The Boy With The Thorn In His Side comes next, sounding cheery and upbeat, surprisingly. This poetic music gets kicking along well, and it is another song about love and relationship issues. This music is somewhat akin to the 1980s version of The Beatles Help! song and album in the sense that love and relationship issues are brought to the fore. Still, it is very original and wonderful listening and just sounds tuneful and fantastic. A great song to hear, just like the rest of the album. Poetry set to music, The Smiths are outstanding on this album. Some awesome vocal harmonies are present in the second half of this song and are really sweet sounding. A great mixture of songwriting, decent musicianship and performance, The Smiths nail it here. A great tune, and album too.
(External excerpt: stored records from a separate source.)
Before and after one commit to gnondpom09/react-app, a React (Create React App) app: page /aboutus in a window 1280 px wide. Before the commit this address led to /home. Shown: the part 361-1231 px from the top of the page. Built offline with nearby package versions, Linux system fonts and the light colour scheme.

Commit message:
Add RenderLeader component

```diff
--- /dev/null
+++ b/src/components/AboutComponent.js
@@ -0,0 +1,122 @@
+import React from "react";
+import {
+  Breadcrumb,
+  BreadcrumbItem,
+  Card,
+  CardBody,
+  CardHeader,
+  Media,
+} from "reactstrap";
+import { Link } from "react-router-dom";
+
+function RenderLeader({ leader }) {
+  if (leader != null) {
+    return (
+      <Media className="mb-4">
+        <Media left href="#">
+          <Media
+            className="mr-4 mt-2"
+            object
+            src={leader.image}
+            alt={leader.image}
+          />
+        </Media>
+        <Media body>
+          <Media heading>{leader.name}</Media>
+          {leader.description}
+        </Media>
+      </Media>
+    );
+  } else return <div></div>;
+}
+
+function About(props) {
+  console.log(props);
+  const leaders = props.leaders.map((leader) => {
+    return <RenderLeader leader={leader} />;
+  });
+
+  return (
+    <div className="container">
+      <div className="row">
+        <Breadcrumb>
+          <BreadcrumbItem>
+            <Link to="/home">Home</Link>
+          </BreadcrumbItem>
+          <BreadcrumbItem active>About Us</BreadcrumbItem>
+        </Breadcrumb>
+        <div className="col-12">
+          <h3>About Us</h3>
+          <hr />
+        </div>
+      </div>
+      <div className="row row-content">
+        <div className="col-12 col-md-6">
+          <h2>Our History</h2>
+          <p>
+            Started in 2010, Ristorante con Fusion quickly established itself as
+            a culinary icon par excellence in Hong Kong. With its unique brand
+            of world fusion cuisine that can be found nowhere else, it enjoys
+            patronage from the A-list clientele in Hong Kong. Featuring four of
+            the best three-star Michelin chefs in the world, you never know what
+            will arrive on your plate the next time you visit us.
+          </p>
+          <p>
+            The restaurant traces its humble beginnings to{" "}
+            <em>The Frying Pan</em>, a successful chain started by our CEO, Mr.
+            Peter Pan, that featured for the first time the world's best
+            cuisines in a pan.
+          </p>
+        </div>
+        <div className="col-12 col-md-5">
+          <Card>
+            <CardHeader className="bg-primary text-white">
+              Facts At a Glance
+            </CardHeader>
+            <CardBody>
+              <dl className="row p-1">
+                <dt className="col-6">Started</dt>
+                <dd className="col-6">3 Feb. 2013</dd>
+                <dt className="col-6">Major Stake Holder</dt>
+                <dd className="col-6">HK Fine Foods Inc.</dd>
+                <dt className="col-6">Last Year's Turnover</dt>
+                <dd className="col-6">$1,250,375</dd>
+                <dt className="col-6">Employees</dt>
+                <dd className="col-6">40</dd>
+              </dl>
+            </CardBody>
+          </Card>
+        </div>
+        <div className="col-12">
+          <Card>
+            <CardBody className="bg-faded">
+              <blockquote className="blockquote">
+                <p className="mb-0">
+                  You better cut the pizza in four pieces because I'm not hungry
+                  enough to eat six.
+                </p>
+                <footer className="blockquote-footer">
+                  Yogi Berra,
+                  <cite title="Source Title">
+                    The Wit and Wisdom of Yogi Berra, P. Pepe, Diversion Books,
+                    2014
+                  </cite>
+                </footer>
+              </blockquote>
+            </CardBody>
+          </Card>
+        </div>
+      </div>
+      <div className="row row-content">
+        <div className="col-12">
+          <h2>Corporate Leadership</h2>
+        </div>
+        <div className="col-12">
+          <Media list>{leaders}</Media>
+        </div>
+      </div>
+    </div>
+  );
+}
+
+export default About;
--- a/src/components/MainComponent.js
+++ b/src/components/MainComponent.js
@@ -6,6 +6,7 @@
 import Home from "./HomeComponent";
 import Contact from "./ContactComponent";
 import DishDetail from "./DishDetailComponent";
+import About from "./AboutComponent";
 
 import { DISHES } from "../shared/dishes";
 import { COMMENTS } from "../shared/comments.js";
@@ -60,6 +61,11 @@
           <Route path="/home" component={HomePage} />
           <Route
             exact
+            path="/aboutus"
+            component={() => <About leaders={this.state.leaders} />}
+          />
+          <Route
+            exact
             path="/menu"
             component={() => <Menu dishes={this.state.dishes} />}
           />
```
Vicar In A Tutu is an awesome tune. It is a parody of the nature of Christianity and is obviously something out there bizarre and funny. Another great song that definitely should make you laugh in joy, this is another golden British witticism, the best since the Sex Pistols declared Anarchy In The UK. The music perfectly matches it with some upbeat acoustic guitar, clean and pretty electric guitars and a great backing rhythm. This is a joy, but just don’t play it around Christians, they may get offended. Still, that is the point of the song being on this album. It ends with some strange sounds.
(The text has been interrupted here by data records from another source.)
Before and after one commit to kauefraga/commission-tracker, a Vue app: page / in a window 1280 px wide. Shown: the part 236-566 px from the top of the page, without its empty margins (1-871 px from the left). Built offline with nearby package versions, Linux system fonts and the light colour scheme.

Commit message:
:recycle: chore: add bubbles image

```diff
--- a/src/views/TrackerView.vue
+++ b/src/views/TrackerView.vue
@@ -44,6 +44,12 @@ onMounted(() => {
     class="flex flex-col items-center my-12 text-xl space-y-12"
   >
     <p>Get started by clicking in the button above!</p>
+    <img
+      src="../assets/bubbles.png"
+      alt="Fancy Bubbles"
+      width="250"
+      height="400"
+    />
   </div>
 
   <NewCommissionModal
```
There Is A Light That Never Goes Out is one of the most popular songs by The Smiths. It is a song about going out with a lady to have fun. This predated the Rave scene that emerged in the UK around 1987-1988. This music was set for the future and is a really decent and quality listen. A more serious tune to listen to, this is destroyed by dealing with a motor car accident that affects the couple that Morrissey portrays in this song. A great melodramatic piece of beauty, precision and monumental listening, this should be heard by many. This is a great song that is beautiful and tragic simultaneously, but is gorgeous: “…to die by your side, well, the pleasure and privilege is mine,” is a tragic and wonderfully beautiful lyric. Lovely and pretty music and a must listen from The Smiths. The outro has a keyboard string section and what sounds like a flute being played. Brilliant effort.
Some Girls Are Bigger Than Others begins with a strange fade in, which is very odd. Soon enough, we have a tune that is simple, pretty and melodic. Morrissey sings about male sexual lust. Opposite of what gets Kid Rock turned on, Morrissey like skinny ladies. Still, this is a good song for what it is, and it would seem that musically The Smiths are the opposite of anything Kid Rock ever made, in actual fact. Still, a tremendous effort and a good song to finish off this amazing album. Really joyful and refreshing for all its misery, The Smiths succeed wonderfully from start to finish. There is an extended outro with some gorgeous guitar sounds and textures. Bravo.
Certainly, The Smiths cut out a golden classic of an album here. Everything about it, provided you are into Indie Rock or just Rock in general, is perfectly played and sung well by all members of the group. This is the better side of the 1980s, an era where mullet haircuts, cheesy keyboards and deregulation politics didn’t age well. This has, however. Listen to this immediately, if you have made it this far through this review. A phenomenal effort.